» **ABOUT THIS TASK**
What is the count of lines in the material below that hold "regpara"? Answer with only that number.
★ ★ ★
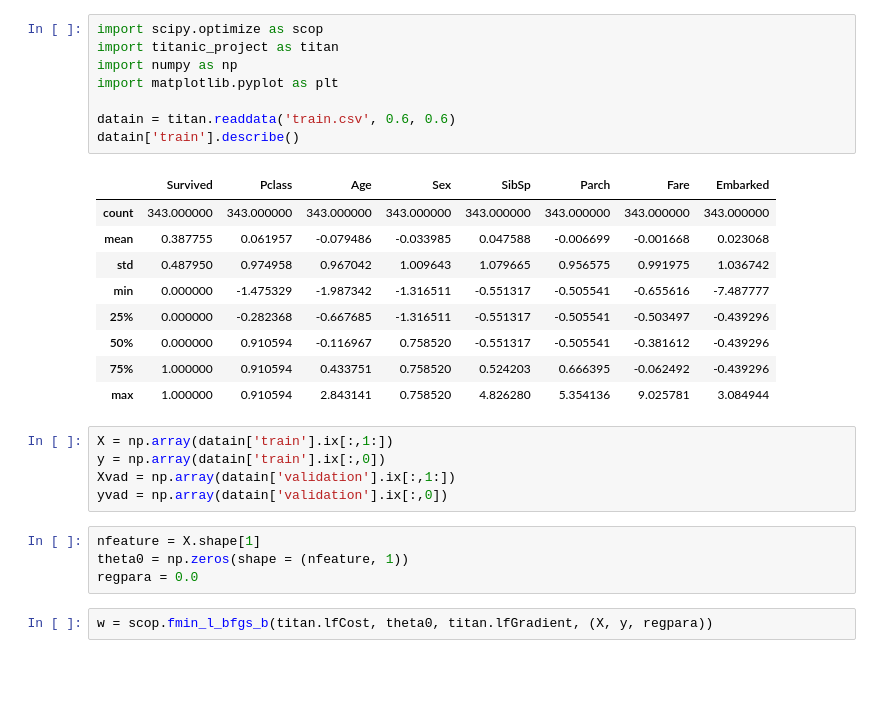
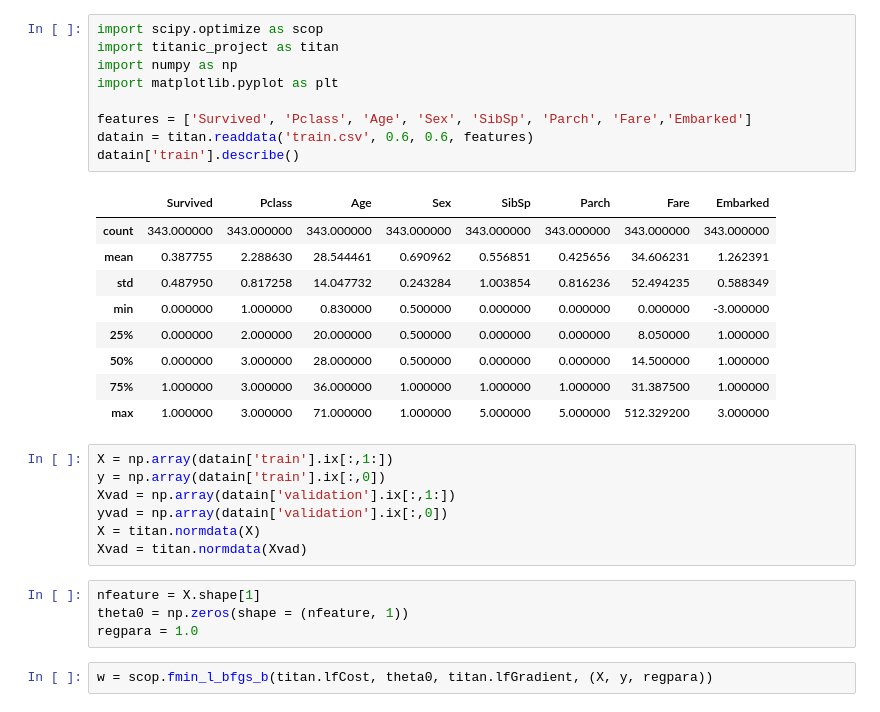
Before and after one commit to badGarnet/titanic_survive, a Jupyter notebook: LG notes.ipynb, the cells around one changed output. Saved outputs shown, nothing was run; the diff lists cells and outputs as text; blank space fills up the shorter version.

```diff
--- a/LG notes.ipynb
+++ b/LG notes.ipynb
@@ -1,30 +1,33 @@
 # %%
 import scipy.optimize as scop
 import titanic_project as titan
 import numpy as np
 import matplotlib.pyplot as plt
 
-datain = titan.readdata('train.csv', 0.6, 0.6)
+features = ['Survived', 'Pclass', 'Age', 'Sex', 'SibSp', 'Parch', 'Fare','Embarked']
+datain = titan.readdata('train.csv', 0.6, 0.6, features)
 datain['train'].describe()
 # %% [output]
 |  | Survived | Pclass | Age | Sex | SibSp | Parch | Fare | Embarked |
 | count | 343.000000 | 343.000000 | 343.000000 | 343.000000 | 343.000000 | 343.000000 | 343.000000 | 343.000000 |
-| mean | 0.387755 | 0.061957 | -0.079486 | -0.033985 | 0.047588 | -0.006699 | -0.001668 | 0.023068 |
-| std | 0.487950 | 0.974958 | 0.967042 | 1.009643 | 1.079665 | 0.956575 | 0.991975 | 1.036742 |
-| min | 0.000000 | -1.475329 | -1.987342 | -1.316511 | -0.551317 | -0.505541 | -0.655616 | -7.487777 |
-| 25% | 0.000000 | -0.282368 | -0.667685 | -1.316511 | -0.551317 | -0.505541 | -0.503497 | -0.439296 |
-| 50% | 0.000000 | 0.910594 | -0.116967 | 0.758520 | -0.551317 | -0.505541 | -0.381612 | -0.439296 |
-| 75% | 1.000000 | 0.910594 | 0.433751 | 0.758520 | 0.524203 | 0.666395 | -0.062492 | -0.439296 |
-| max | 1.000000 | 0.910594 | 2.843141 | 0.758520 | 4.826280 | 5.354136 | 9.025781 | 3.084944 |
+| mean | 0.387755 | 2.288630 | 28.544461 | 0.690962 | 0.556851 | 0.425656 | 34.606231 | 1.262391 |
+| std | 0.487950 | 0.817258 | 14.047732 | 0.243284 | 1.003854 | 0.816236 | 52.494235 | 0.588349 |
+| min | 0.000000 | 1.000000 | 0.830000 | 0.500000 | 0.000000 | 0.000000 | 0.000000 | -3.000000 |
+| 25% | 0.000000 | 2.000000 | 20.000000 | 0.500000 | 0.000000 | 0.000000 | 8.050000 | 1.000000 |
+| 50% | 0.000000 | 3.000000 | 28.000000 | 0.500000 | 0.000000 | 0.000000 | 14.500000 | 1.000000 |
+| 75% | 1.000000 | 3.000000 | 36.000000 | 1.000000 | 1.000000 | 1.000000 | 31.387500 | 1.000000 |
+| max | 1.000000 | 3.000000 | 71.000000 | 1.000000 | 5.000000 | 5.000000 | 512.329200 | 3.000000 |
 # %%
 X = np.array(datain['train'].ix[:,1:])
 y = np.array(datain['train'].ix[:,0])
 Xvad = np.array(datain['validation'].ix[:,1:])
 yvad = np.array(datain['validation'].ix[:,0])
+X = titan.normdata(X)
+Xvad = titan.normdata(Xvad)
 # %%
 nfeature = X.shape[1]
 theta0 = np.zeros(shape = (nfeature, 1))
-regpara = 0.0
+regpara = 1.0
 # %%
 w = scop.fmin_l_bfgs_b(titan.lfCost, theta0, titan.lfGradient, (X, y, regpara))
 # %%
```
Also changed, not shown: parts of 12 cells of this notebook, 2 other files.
★ ★ ★
» **RESULT FOR THIS TASK**
3